A design by Japanese architect Kengo Kuma has been chosen to be the country’s new 80,000-capacity National Stadium, which will be the centrepiece of the 2020 Olympics and Paralympics in Tokyo, it was announced today.
Kuma’s design, which will cost ¥149 billion (£806 million/$1.2 billion/€1.1 billion), was put forward by the Japan Sport Council (JSC), who are in charge of the process, and it was approved today by the Government.
It is part of a consortium of companies which also included construction giant Taisei Corp.
The Stadium is due to be completed by November 2019.
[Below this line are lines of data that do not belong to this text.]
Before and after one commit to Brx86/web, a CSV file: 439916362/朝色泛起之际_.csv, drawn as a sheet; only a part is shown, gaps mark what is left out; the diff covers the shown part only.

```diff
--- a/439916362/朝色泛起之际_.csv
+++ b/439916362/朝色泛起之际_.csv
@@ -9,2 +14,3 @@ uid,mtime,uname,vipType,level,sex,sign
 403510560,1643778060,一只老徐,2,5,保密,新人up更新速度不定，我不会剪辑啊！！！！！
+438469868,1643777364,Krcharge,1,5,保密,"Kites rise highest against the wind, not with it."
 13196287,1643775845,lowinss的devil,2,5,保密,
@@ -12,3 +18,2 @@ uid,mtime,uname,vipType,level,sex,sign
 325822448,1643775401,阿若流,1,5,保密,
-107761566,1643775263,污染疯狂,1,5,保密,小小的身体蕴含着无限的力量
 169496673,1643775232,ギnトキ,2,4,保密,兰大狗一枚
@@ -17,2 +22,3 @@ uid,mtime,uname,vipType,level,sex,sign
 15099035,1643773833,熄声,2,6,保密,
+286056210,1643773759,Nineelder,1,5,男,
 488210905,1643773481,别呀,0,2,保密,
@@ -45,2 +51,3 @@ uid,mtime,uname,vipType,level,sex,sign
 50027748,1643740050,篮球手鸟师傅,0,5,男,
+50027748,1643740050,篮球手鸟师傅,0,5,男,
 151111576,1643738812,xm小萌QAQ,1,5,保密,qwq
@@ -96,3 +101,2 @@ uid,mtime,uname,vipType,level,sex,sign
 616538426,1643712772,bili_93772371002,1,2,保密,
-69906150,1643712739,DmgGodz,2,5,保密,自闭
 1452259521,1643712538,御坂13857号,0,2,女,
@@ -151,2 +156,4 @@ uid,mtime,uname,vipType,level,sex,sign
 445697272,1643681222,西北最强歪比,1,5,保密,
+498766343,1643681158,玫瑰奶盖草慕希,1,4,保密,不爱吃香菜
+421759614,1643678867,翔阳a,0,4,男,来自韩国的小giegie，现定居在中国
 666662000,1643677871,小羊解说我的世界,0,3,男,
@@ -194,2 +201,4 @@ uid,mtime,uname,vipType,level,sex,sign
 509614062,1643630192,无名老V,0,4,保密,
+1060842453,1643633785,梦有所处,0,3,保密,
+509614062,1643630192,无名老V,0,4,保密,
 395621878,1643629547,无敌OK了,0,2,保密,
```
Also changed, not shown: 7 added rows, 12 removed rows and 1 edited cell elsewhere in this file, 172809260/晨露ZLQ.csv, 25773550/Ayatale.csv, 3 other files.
“I think this is a wonderful plan that meets criteria such as basic principles, construction period and cost,” Japan’s Prime Minister Shinzō Abe said.
“This is an excellent plan that satisfies the principle philosophy, construction, deadline and cost of the Olympic plan.”
Kuma’s combined steel and wood structure, with a relatively flat roof with shrubbery along its outer concourses, echoes traditional Japanese temple designs.
It stands 49.2 metres tall, with the track and field below ground level, and is about 20 metres lower than the scrapped design that drew complaints that it dominated the surrounding area.
It had been “design A” in the two plans shortlisted by the JSC last week
One architecture critic has claimed the design “looks like a pile of salad plates cleared away before anyone had finished, with bits of lettuce poking out from between the stack of saucers”.
Kuma’s design was chosen ahead of a three-way venture comprising Takenaka Corp., Shimizu Corp. and Obayashi Corp. and involving architect Toyo Ito.
“I am delighted that the selected design proposal for the new national stadium reflects the firm request for an early completion date made by chair of the IOC Coordination Commission Mr. John Coates, the IOC and the Tokyo 2020 Organising Committee,” said Yoshirō Mori, President of Tokyo 2020.
“I would like to express my sincere gratitude to the National Government and all related parties for their efforts.
“The Stadium incorporates the views of experts in the construction field and we are looking forward very much to using the new Stadium as the centerpiece of the Tokyo 2020 Games.
“I am confident that the Stadium will be the perfect setting for both athletes and spectators alike.”
The decision to choose Kuma’s proposal was made following a review process which included evaluating the two designs and holding 90 minute interviews for each group.
The JSC’s seven-member panel specialising in architecture and landscape marked the proposals out of 140 points, with cost and construction time accounting for 70 points, attention toward “Japanese-ness” for 50, and enforcement policy for 20.
The two design proposals were unveiled last week.
In addition to the evaluations, the views of former athletes and public comments posted online were taken into account before Kazumi Ohigashi, senior JSC director in charge of the project and stadium operations, selected the winner.
In July, the Japanese Government scrapped the original stadium plan conceived by Iraqi-British architect Zaha Hadid amid public outcry over its estimated cost, which had doubled to ¥252 billion (£1.3 billion/$2 billion/€1.8 billion).
A statement from Zaha Hadid Architects sent out after the new design was chosen claimed that budget was not the main reason they lost the contract.
They insisted they had made modifications to address financial concerns.
“Sadly the Japanese authorities, with the support of some of those from our own profession in Japan, have colluded to close the doors on the project to the world,” it said.